◆ Exercise requirements ◆
Repeat the entries exactly as they stand.

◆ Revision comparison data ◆
__________

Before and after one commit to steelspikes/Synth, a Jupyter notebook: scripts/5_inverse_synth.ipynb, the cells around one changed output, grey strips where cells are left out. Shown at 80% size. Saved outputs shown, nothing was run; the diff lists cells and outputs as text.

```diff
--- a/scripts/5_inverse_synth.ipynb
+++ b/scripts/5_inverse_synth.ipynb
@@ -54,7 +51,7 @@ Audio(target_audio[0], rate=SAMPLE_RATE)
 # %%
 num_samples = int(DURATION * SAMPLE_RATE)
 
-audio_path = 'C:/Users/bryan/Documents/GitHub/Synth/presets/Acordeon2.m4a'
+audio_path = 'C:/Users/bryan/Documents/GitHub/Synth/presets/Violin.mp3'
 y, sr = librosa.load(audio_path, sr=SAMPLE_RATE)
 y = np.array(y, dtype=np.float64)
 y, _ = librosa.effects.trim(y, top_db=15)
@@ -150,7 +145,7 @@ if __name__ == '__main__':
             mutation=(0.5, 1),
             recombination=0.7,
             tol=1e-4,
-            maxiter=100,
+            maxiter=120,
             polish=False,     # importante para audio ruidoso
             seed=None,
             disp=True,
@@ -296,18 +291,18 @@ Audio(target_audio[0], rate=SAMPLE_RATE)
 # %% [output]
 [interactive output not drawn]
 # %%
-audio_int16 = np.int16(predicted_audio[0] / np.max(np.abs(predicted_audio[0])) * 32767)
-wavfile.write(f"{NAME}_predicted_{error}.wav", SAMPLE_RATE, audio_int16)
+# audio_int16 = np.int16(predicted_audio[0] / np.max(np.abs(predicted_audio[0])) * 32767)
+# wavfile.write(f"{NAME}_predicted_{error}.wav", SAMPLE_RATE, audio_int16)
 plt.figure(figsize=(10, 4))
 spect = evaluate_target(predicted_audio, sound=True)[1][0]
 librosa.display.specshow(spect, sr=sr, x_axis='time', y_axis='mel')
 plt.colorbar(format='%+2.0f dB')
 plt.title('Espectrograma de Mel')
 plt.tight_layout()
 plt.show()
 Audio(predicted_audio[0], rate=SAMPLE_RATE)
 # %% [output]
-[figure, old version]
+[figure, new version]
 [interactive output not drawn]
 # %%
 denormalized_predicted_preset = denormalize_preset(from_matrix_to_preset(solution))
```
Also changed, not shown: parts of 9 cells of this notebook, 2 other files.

__________

◆ Answer to this problem ◆
Before and after one commit to steelspikes/Synth, a Jupyter notebook: scripts/5_inverse_synth.ipynb, the cells around one changed output, grey strips where cells are left out. Shown at 80% size. Saved outputs shown, nothing was run; the diff lists cells and outputs as text.

```diff
--- a/scripts/5_inverse_synth.ipynb
+++ b/scripts/5_inverse_synth.ipynb
@@ -54,7 +51,7 @@ Audio(target_audio[0], rate=SAMPLE_RATE)
 # %%
 num_samples = int(DURATION * SAMPLE_RATE)
 
-audio_path = 'C:/Users/bryan/Documents/GitHub/Synth/presets/Acordeon2.m4a'
+audio_path = 'C:/Users/bryan/Documents/GitHub/Synth/presets/Violin.mp3'
 y, sr = librosa.load(audio_path, sr=SAMPLE_RATE)
 y = np.array(y, dtype=np.float64)
 y, _ = librosa.effects.trim(y, top_db=15)
@@ -150,7 +145,7 @@ if __name__ == '__main__':
             mutation=(0.5, 1),
             recombination=0.7,
             tol=1e-4,
-            maxiter=100,
+            maxiter=120,
             polish=False,     # importante para audio ruidoso
             seed=None,
             disp=True,
@@ -296,18 +291,18 @@ Audio(target_audio[0], rate=SAMPLE_RATE)
 # %% [output]
 [interactive output not drawn]
 # %%
-audio_int16 = np.int16(predicted_audio[0] / np.max(np.abs(predicted_audio[0])) * 32767)
-wavfile.write(f"{NAME}_predicted_{error}.wav", SAMPLE_RATE, audio_int16)
+# audio_int16 = np.int16(predicted_audio[0] / np.max(np.abs(predicted_audio[0])) * 32767)
+# wavfile.write(f"{NAME}_predicted_{error}.wav", SAMPLE_RATE, audio_int16)
 plt.figure(figsize=(10, 4))
 spect = evaluate_target(predicted_audio, sound=True)[1][0]
 librosa.display.specshow(spect, sr=sr, x_axis='time', y_axis='mel')
 plt.colorbar(format='%+2.0f dB')
 plt.title('Espectrograma de Mel')
 plt.tight_layout()
 plt.show()
 Audio(predicted_audio[0], rate=SAMPLE_RATE)
 # %% [output]
-[figure, old version]
+[figure, new version]
 [interactive output not drawn]
 # %%
 denormalized_predicted_preset = denormalize_preset(from_matrix_to_preset(solution))
```
Also changed, not shown: parts of 9 cells of this notebook, 2 other files.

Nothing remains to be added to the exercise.